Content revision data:
┄┄┄┄┄┄┄┄┄┄┄┄┄┄┄┄┄┄┄┄

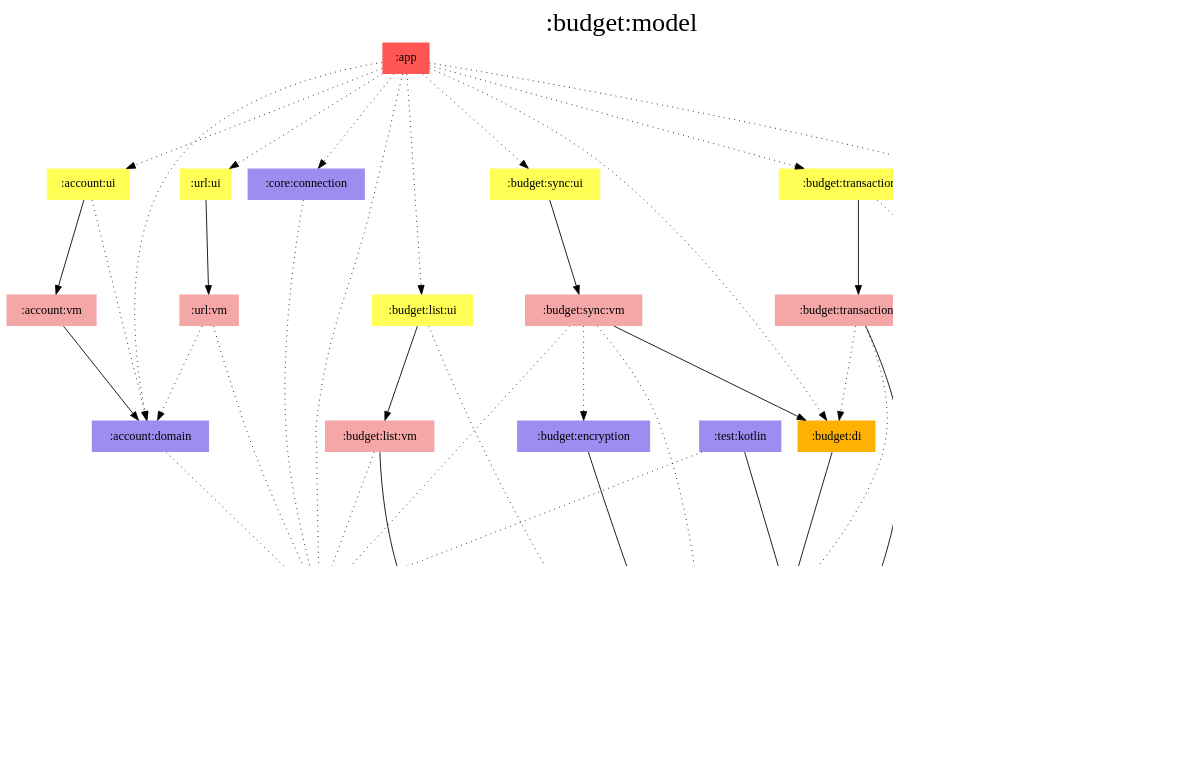
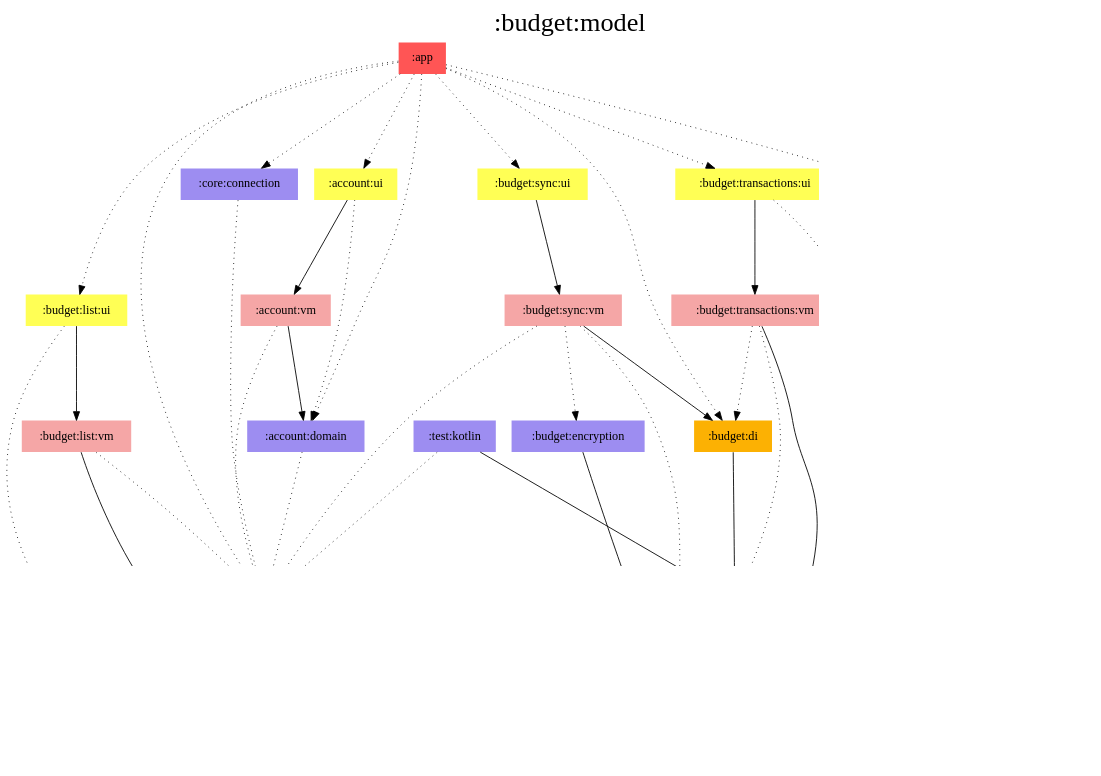
One commit to jonapoul/aktual changed the diagram in modules/budget/model/modules.dot. Above: the diagram before and after it, drawn with Graphviz. The commit also changed 58 other files, not shown here.

Commit message:
Merge url into account

```diff
--- a/modules/budget/model/modules.dot
+++ b/modules/budget/model/modules.dot
@@ -1,82 +1,77 @@
 digraph {
 edge ["dir"="forward"]
 graph ["dpi"="100","label"=":budget:model","labelloc"="t","fontsize"="30","ranksep"="1.5","rankdir"="TB"]
 node ["style"="filled"]
 ":account:domain" ["fillcolor"="#9D8DF1","shape"="none"]
 ":account:ui" ["fillcolor"="#FFFF55","shape"="none"]
 ":account:vm" ["fillcolor"="#F5A6A6","shape"="none"]
 ":api:actual" ["fillcolor"="#9D8DF1","shape"="none"]
 ":app" ["fillcolor"="#FF5555","shape"="none"]
 ":budget:db" ["fillcolor"="#9D8DF1","shape"="none"]
 ":budget:di" ["fillcolor"="#FCB103","shape"="none"]
 ":budget:encryption" ["fillcolor"="#9D8DF1","shape"="none"]
 ":budget:list:ui" ["fillcolor"="#FFFF55","shape"="none"]
 ":budget:list:vm" ["fillcolor"="#F5A6A6","shape"="none"]
 ":budget:model" ["fillcolor"="#9D8DF1","color"="black","penwidth"="3","shape"="box"]
 ":budget:sync:ui" ["fillcolor"="#FFFF55","shape"="none"]
 ":budget:sync:vm" ["fillcolor"="#F5A6A6","shape"="none"]
 ":budget:transactions:ui" ["fillcolor"="#FFFF55","shape"="none"]
 ":budget:transactions:vm" ["fillcolor"="#F5A6A6","shape"="none"]
 ":core:connection" ["fillcolor"="#9D8DF1","shape"="none"]
 ":core:di" ["fillcolor"="#FCB103","shape"="none"]
 ":test:kotlin" ["fillcolor"="#9D8DF1","shape"="none"]
-":url:ui" ["fillcolor"="#FFFF55","shape"="none"]
-":url:vm" ["fillcolor"="#F5A6A6","shape"="none"]
 {
 edge ["dir"="none"]
 graph ["rank"="same"]
 ":budget:model"
 }
 ":account:domain" -> ":api:actual" ["style"="dotted"]
 ":account:ui" -> ":account:domain" ["style"="dotted"]
 ":account:ui" -> ":account:vm"
 ":account:vm" -> ":account:domain"
+":account:vm" -> ":api:actual" ["style"="dotted"]
 ":api:actual" -> ":budget:model"
 ":app" -> ":account:domain" ["style"="dotted"]
 ":app" -> ":account:ui" ["style"="dotted"]
 ":app" -> ":api:actual" ["style"="dotted"]
 ":app" -> ":budget:di" ["style"="dotted"]
 ":app" -> ":budget:list:ui" ["style"="dotted"]
 ":app" -> ":budget:sync:ui" ["style"="dotted"]
 ":app" -> ":budget:transactions:ui" ["style"="dotted"]
 ":app" -> ":core:connection" ["style"="dotted"]
 ":app" -> ":core:di" ["style"="dotted"]
-":app" -> ":url:ui" ["style"="dotted"]
 ":budget:db" -> ":budget:model"
 ":budget:di" -> ":budget:db"
 ":budget:encryption" -> ":budget:model"
 ":budget:list:ui" -> ":budget:list:vm"
 ":budget:list:ui" -> ":budget:model" ["style"="dotted"]
 ":budget:list:vm" -> ":api:actual" ["style"="dotted"]
 ":budget:list:vm" -> ":budget:model"
 ":budget:sync:ui" -> ":budget:sync:vm"
 ":budget:sync:vm" -> ":api:actual" ["style"="dotted"]
 ":budget:sync:vm" -> ":budget:di"
 ":budget:sync:vm" -> ":budget:encryption" ["style"="dotted"]
 ":budget:sync:vm" -> ":budget:model" ["style"="dotted"]
 ":budget:transactions:ui" -> ":budget:model" ["style"="dotted"]
 ":budget:transactions:ui" -> ":budget:transactions:vm"
 ":budget:transactions:vm" -> ":budget:db" ["style"="dotted"]
 ":budget:transactions:vm" -> ":budget:di" ["style"="dotted"]
 ":budget:transactions:vm" -> ":budget:model"
 ":core:connection" -> ":api:actual" ["style"="dotted"]
 ":core:di" -> ":budget:model"
 ":test:kotlin" -> ":api:actual" ["style"="dotted"]
 ":test:kotlin" -> ":budget:db"
-":url:ui" -> ":url:vm"
-":url:vm" -> ":account:domain" ["style"="dotted"]
-":url:vm" -> ":api:actual" ["style"="dotted"]
 subgraph "cluster_legend" {
 edge ["dir"="none"]
 graph ["label"="Legend","fontsize"="20"]
 "Legend" ["style"="filled","fillcolor"="#FFFFFF","shape"="none","margin"="0","fontsize"="15","label"=<
 <TABLE BORDER="0" CELLBORDER="0" CELLSPACING="0" CELLPADDING="4">
 <TR><TD>App</TD><TD BGCOLOR="#FF5555">module-name</TD></TR>
 <TR><TD>ViewModel</TD><TD BGCOLOR="#F5A6A6">module-name</TD></TR>
 <TR><TD>Hilt</TD><TD BGCOLOR="#FCB103">module-name</TD></TR>
 <TR><TD>Compose</TD><TD BGCOLOR="#FFFF55">module-name</TD></TR>
 <TR><TD>Multiplatform</TD><TD BGCOLOR="#9D8DF1">module-name</TD></TR>
 </TABLE>
 >]
 } -> ":budget:model" ["style"="invis"]
 }
```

┄┄┄┄┄┄┄┄┄┄┄┄┄┄┄┄┄┄┄┄

• Task instructions: Print every entry above verbatim but drop the images.

• Result for this exercise:
One commit to jonapoul/aktual changed the diagram in modules/budget/model/modules.dot. Above: the diagram before and after it, drawn with Graphviz. The commit also changed 58 other files, not shown here.

Commit message:
Merge url into account

```diff
--- a/modules/budget/model/modules.dot
+++ b/modules/budget/model/modules.dot
@@ -1,82 +1,77 @@
 digraph {
 edge ["dir"="forward"]
 graph ["dpi"="100","label"=":budget:model","labelloc"="t","fontsize"="30","ranksep"="1.5","rankdir"="TB"]
 node ["style"="filled"]
 ":account:domain" ["fillcolor"="#9D8DF1","shape"="none"]
 ":account:ui" ["fillcolor"="#FFFF55","shape"="none"]
 ":account:vm" ["fillcolor"="#F5A6A6","shape"="none"]
 ":api:actual" ["fillcolor"="#9D8DF1","shape"="none"]
 ":app" ["fillcolor"="#FF5555","shape"="none"]
 ":budget:db" ["fillcolor"="#9D8DF1","shape"="none"]
 ":budget:di" ["fillcolor"="#FCB103","shape"="none"]
 ":budget:encryption" ["fillcolor"="#9D8DF1","shape"="none"]
 ":budget:list:ui" ["fillcolor"="#FFFF55","shape"="none"]
 ":budget:list:vm" ["fillcolor"="#F5A6A6","shape"="none"]
 ":budget:model" ["fillcolor"="#9D8DF1","color"="black","penwidth"="3","shape"="box"]
 ":budget:sync:ui" ["fillcolor"="#FFFF55","shape"="none"]
 ":budget:sync:vm" ["fillcolor"="#F5A6A6","shape"="none"]
 ":budget:transactions:ui" ["fillcolor"="#FFFF55","shape"="none"]
 ":budget:transactions:vm" ["fillcolor"="#F5A6A6","shape"="none"]
 ":core:connection" ["fillcolor"="#9D8DF1","shape"="none"]
 ":core:di" ["fillcolor"="#FCB103","shape"="none"]
 ":test:kotlin" ["fillcolor"="#9D8DF1","shape"="none"]
-":url:ui" ["fillcolor"="#FFFF55","shape"="none"]
-":url:vm" ["fillcolor"="#F5A6A6","shape"="none"]
 {
 edge ["dir"="none"]
 graph ["rank"="same"]
 ":budget:model"
 }
 ":account:domain" -> ":api:actual" ["style"="dotted"]
 ":account:ui" -> ":account:domain" ["style"="dotted"]
 ":account:ui" -> ":account:vm"
 ":account:vm" -> ":account:domain"
+":account:vm" -> ":api:actual" ["style"="dotted"]
 ":api:actual" -> ":budget:model"
 ":app" -> ":account:domain" ["style"="dotted"]
 ":app" -> ":account:ui" ["style"="dotted"]
 ":app" -> ":api:actual" ["style"="dotted"]
 ":app" -> ":budget:di" ["style"="dotted"]
 ":app" -> ":budget:list:ui" ["style"="dotted"]
 ":app" -> ":budget:sync:ui" ["style"="dotted"]
 ":app" -> ":budget:transactions:ui" ["style"="dotted"]
 ":app" -> ":core:connection" ["style"="dotted"]
 ":app" -> ":core:di" ["style"="dotted"]
-":app" -> ":url:ui" ["style"="dotted"]
 ":budget:db" -> ":budget:model"
 ":budget:di" -> ":budget:db"
 ":budget:encryption" -> ":budget:model"
 ":budget:list:ui" -> ":budget:list:vm"
 ":budget:list:ui" -> ":budget:model" ["style"="dotted"]
 ":budget:list:vm" -> ":api:actual" ["style"="dotted"]
 ":budget:list:vm" -> ":budget:model"
 ":budget:sync:ui" -> ":budget:sync:vm"
 ":budget:sync:vm" -> ":api:actual" ["style"="dotted"]
 ":budget:sync:vm" -> ":budget:di"
 ":budget:sync:vm" -> ":budget:encryption" ["style"="dotted"]
 ":budget:sync:vm" -> ":budget:model" ["style"="dotted"]
 ":budget:transactions:ui" -> ":budget:model" ["style"="dotted"]
 ":budget:transactions:ui" -> ":budget:transactions:vm"
 ":budget:transactions:vm" -> ":budget:db" ["style"="dotted"]
 ":budget:transactions:vm" -> ":budget:di" ["style"="dotted"]
 ":budget:transactions:vm" -> ":budget:model"
 ":core:connection" -> ":api:actual" ["style"="dotted"]
 ":core:di" -> ":budget:model"
 ":test:kotlin" -> ":api:actual" ["style"="dotted"]
 ":test:kotlin" -> ":budget:db"
-":url:ui" -> ":url:vm"
-":url:vm" -> ":account:domain" ["style"="dotted"]
-":url:vm" -> ":api:actual" ["style"="dotted"]
 subgraph "cluster_legend" {
 edge ["dir"="none"]
 graph ["label"="Legend","fontsize"="20"]
 "Legend" ["style"="filled","fillcolor"="#FFFFFF","shape"="none","margin"="0","fontsize"="15","label"=<
 <TABLE BORDER="0" CELLBORDER="0" CELLSPACING="0" CELLPADDING="4">
 <TR><TD>App</TD><TD BGCOLOR="#FF5555">module-name</TD></TR>
 <TR><TD>ViewModel</TD><TD BGCOLOR="#F5A6A6">module-name</TD></TR>
 <TR><TD>Hilt</TD><TD BGCOLOR="#FCB103">module-name</TD></TR>
 <TR><TD>Compose</TD><TD BGCOLOR="#FFFF55">module-name</TD></TR>
 <TR><TD>Multiplatform</TD><TD BGCOLOR="#9D8DF1">module-name</TD></TR>
 </TABLE>
 >]
 } -> ":budget:model" ["style"="invis"]
 }
```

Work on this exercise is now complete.